» **WHAT YOU WILL DO**
In the records, find each line where "bigint" occurs, and copy it.

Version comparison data
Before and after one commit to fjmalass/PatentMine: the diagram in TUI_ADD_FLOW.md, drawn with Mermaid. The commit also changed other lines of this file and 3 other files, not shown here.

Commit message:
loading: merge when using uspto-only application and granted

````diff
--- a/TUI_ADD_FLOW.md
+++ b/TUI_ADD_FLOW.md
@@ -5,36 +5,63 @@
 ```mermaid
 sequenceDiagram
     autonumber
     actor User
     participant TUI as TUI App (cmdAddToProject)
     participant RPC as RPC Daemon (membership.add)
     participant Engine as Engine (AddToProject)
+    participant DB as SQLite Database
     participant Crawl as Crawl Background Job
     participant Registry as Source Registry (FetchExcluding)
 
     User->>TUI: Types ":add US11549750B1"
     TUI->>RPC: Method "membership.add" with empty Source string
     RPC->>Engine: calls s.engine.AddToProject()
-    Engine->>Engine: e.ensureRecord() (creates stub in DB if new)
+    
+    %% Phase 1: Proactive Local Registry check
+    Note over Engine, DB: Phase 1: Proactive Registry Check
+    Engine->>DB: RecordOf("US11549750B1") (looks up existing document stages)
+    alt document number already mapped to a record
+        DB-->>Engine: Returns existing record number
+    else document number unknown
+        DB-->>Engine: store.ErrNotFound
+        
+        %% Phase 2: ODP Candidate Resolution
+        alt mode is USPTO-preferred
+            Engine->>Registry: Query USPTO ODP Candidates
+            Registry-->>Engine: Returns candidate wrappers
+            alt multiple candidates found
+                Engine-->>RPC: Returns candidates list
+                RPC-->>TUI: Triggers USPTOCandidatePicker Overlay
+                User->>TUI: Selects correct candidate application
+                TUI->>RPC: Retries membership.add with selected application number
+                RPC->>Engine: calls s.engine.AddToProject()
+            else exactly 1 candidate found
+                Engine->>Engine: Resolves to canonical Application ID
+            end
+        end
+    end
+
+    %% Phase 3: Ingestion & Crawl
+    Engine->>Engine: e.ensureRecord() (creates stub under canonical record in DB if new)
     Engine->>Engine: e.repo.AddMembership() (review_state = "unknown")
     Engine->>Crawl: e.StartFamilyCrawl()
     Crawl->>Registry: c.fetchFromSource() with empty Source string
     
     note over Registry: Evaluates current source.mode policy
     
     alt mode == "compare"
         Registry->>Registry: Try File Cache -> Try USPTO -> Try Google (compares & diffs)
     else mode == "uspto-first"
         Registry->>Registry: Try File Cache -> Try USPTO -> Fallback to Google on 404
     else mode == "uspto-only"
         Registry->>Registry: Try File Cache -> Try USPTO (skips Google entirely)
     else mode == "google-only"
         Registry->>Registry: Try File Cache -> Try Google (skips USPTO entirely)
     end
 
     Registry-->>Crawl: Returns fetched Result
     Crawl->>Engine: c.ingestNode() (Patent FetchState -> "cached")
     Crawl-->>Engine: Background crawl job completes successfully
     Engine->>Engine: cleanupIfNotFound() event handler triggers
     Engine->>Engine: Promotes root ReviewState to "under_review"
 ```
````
...
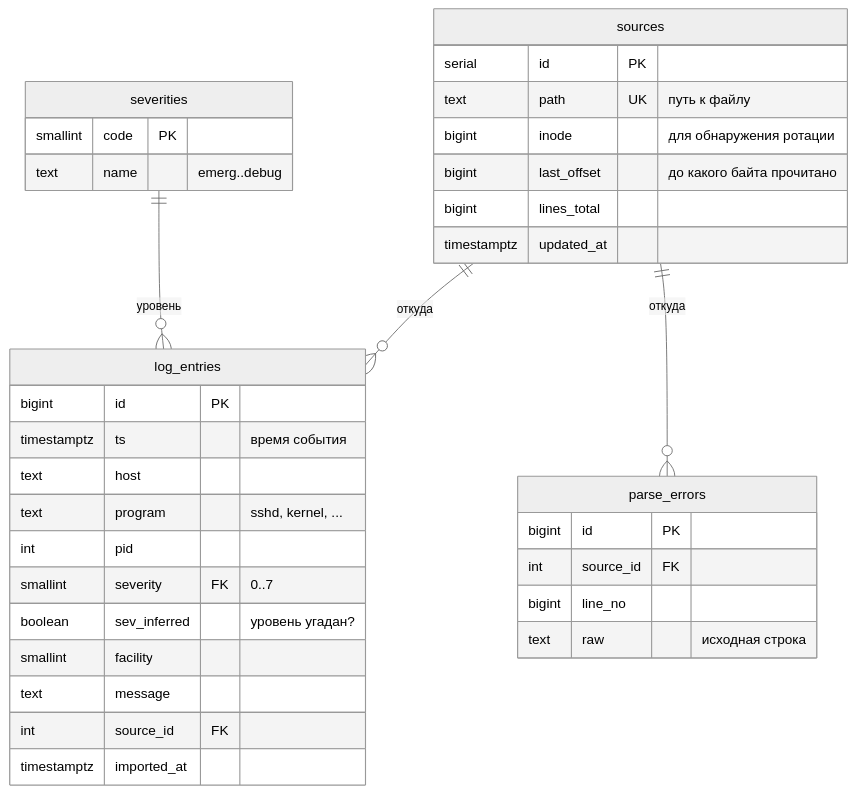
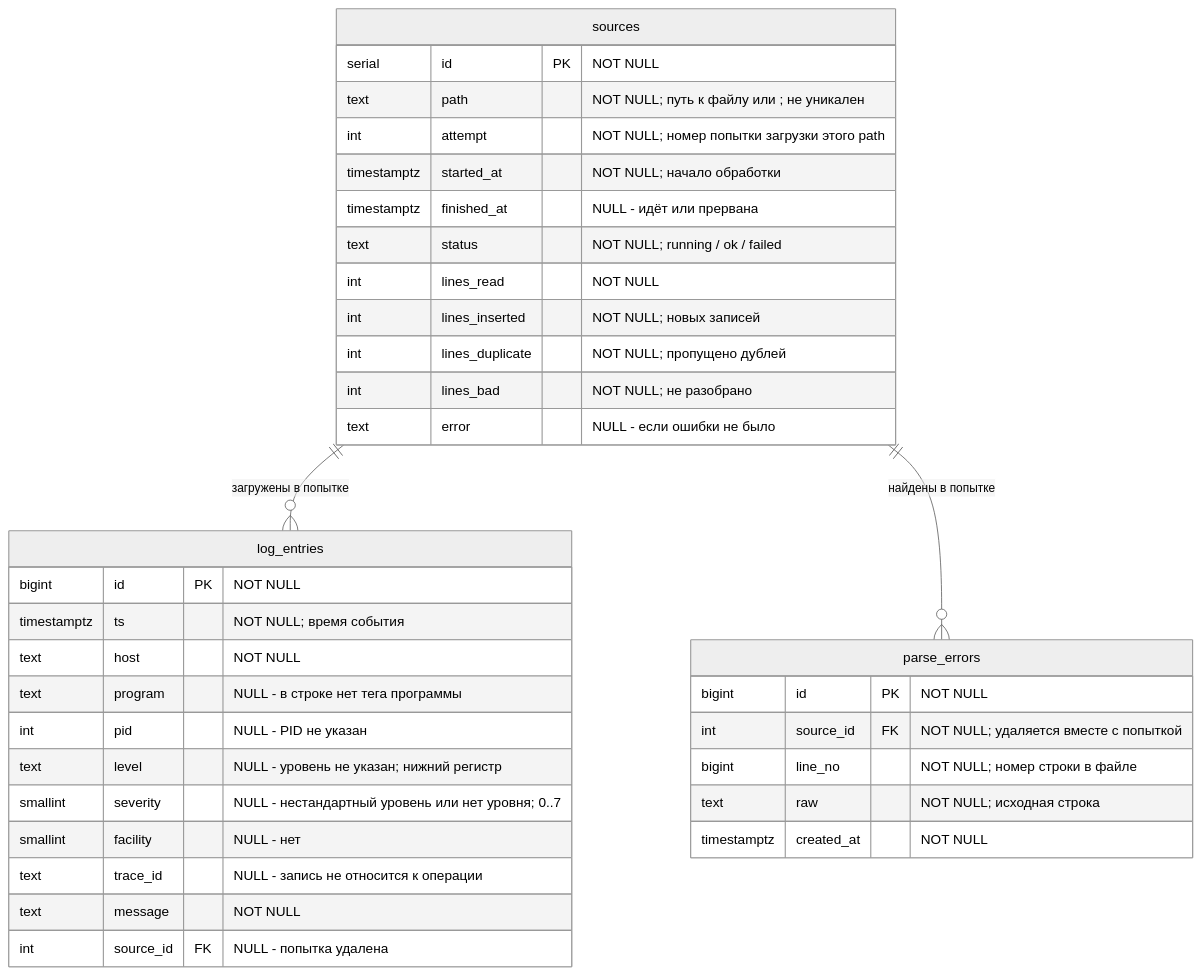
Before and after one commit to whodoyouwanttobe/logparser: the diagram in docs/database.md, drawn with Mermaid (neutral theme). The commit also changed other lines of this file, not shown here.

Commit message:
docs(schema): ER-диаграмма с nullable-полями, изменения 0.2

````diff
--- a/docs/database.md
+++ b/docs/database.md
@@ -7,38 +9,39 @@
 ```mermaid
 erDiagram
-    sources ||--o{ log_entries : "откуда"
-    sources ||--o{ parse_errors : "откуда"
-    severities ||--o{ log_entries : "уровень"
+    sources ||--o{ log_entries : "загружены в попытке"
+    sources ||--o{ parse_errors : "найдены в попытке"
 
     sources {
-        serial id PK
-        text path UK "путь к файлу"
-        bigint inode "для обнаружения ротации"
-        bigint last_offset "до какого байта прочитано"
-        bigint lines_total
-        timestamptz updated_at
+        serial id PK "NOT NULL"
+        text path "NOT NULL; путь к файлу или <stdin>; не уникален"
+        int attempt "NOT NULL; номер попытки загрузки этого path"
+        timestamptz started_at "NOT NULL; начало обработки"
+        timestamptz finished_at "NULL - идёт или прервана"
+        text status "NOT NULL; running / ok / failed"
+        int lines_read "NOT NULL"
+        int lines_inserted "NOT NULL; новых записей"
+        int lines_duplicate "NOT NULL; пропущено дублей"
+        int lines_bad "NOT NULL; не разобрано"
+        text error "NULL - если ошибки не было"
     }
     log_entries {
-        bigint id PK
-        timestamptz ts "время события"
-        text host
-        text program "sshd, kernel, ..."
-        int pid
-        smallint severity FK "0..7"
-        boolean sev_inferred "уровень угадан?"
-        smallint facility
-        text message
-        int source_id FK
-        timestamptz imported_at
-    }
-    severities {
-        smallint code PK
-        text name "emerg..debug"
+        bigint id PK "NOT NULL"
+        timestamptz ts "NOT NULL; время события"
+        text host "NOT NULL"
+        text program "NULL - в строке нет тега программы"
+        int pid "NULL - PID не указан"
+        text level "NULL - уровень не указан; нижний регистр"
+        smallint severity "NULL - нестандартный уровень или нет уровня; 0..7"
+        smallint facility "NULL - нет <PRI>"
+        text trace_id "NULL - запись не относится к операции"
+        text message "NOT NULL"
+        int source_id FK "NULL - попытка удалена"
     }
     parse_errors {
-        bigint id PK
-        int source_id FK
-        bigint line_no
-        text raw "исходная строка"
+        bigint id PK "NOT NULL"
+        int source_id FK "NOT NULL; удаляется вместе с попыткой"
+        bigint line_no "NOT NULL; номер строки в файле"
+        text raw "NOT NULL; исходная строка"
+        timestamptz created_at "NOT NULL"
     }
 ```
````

» **WRITTEN SOLUTION**
-        bigint inode "для обнаружения ротации"
-        bigint last_offset "до какого байта прочитано"
-        bigint lines_total
-        bigint id PK
+        bigint id PK "NOT NULL"
-        bigint id PK
-        bigint line_no
+        bigint id PK "NOT NULL"
+        bigint line_no "NOT NULL; номер строки в файле"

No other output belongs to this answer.